**Directions**
Your task is to print each entry exactly as written.

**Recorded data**
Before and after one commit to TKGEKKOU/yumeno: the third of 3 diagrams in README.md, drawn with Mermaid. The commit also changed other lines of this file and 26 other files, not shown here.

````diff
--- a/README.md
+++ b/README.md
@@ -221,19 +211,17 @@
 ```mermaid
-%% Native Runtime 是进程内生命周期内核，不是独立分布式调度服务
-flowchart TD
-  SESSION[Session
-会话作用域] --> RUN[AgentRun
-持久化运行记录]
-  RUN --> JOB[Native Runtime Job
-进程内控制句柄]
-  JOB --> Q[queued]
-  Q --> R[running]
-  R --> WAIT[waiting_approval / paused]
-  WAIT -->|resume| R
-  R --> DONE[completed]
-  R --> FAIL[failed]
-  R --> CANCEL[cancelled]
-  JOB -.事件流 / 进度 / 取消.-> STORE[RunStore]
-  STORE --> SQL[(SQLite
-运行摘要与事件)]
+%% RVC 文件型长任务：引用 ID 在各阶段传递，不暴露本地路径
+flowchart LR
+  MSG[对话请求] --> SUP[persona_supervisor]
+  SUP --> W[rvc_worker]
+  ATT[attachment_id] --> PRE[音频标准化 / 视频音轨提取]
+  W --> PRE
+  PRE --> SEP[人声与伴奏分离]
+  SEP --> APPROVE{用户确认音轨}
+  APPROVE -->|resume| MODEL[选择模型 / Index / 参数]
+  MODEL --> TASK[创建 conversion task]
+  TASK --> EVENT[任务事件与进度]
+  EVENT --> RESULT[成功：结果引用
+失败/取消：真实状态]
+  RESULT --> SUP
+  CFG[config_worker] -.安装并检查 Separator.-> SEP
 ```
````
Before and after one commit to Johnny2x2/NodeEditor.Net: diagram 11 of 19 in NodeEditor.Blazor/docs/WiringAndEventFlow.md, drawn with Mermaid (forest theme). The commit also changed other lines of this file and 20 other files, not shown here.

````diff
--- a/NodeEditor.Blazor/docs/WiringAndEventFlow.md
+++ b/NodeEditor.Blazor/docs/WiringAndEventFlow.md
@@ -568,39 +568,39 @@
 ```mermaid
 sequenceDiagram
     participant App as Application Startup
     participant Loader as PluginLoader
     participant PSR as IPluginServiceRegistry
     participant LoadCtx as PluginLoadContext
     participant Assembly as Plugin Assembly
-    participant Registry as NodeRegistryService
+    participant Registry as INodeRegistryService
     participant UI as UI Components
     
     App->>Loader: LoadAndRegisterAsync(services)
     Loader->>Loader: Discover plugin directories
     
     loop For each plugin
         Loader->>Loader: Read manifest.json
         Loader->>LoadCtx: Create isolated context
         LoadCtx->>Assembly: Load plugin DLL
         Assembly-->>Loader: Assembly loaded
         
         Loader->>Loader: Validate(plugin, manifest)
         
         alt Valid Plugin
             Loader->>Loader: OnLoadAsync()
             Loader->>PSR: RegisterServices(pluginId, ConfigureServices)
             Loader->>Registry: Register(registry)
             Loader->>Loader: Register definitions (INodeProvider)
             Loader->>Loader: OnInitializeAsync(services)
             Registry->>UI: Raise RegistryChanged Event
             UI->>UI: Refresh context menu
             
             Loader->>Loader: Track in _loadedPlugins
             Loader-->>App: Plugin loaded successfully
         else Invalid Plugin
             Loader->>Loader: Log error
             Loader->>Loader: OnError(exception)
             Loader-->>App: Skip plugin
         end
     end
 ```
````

**Solution to this task**
Before and after one commit to TKGEKKOU/yumeno: the third of 3 diagrams in README.md, drawn with Mermaid. The commit also changed other lines of this file and 26 other files, not shown here.

````diff
--- a/README.md
+++ b/README.md
@@ -221,19 +211,17 @@
 ```mermaid
-%% Native Runtime 是进程内生命周期内核，不是独立分布式调度服务
-flowchart TD
-  SESSION[Session
-会话作用域] --> RUN[AgentRun
-持久化运行记录]
-  RUN --> JOB[Native Runtime Job
-进程内控制句柄]
-  JOB --> Q[queued]
-  Q --> R[running]
-  R --> WAIT[waiting_approval / paused]
-  WAIT -->|resume| R
-  R --> DONE[completed]
-  R --> FAIL[failed]
-  R --> CANCEL[cancelled]
-  JOB -.事件流 / 进度 / 取消.-> STORE[RunStore]
-  STORE --> SQL[(SQLite
-运行摘要与事件)]
+%% RVC 文件型长任务：引用 ID 在各阶段传递，不暴露本地路径
+flowchart LR
+  MSG[对话请求] --> SUP[persona_supervisor]
+  SUP --> W[rvc_worker]
+  ATT[attachment_id] --> PRE[音频标准化 / 视频音轨提取]
+  W --> PRE
+  PRE --> SEP[人声与伴奏分离]
+  SEP --> APPROVE{用户确认音轨}
+  APPROVE -->|resume| MODEL[选择模型 / Index / 参数]
+  MODEL --> TASK[创建 conversion task]
+  TASK --> EVENT[任务事件与进度]
+  EVENT --> RESULT[成功：结果引用
+失败/取消：真实状态]
+  RESULT --> SUP
+  CFG[config_worker] -.安装并检查 Separator.-> SEP
 ```
````
Before and after one commit to Johnny2x2/NodeEditor.Net: diagram 11 of 19 in NodeEditor.Blazor/docs/WiringAndEventFlow.md, drawn with Mermaid (forest theme). The commit also changed other lines of this file and 20 other files, not shown here.

````diff
--- a/NodeEditor.Blazor/docs/WiringAndEventFlow.md
+++ b/NodeEditor.Blazor/docs/WiringAndEventFlow.md
@@ -568,39 +568,39 @@
 ```mermaid
 sequenceDiagram
     participant App as Application Startup
     participant Loader as PluginLoader
     participant PSR as IPluginServiceRegistry
     participant LoadCtx as PluginLoadContext
     participant Assembly as Plugin Assembly
-    participant Registry as NodeRegistryService
+    participant Registry as INodeRegistryService
     participant UI as UI Components
     
     App->>Loader: LoadAndRegisterAsync(services)
     Loader->>Loader: Discover plugin directories
     
     loop For each plugin
         Loader->>Loader: Read manifest.json
         Loader->>LoadCtx: Create isolated context
         LoadCtx->>Assembly: Load plugin DLL
         Assembly-->>Loader: Assembly loaded
         
         Loader->>Loader: Validate(plugin, manifest)
         
         alt Valid Plugin
             Loader->>Loader: OnLoadAsync()
             Loader->>PSR: RegisterServices(pluginId, ConfigureServices)
             Loader->>Registry: Register(registry)
             Loader->>Loader: Register definitions (INodeProvider)
             Loader->>Loader: OnInitializeAsync(services)
             Registry->>UI: Raise RegistryChanged Event
             UI->>UI: Refresh context menu
             
             Loader->>Loader: Track in _loadedPlugins
             Loader-->>App: Plugin loaded successfully
         else Invalid Plugin
             Loader->>Loader: Log error
             Loader->>Loader: OnError(exception)
             Loader-->>App: Skip plugin
         end
     end
 ```
````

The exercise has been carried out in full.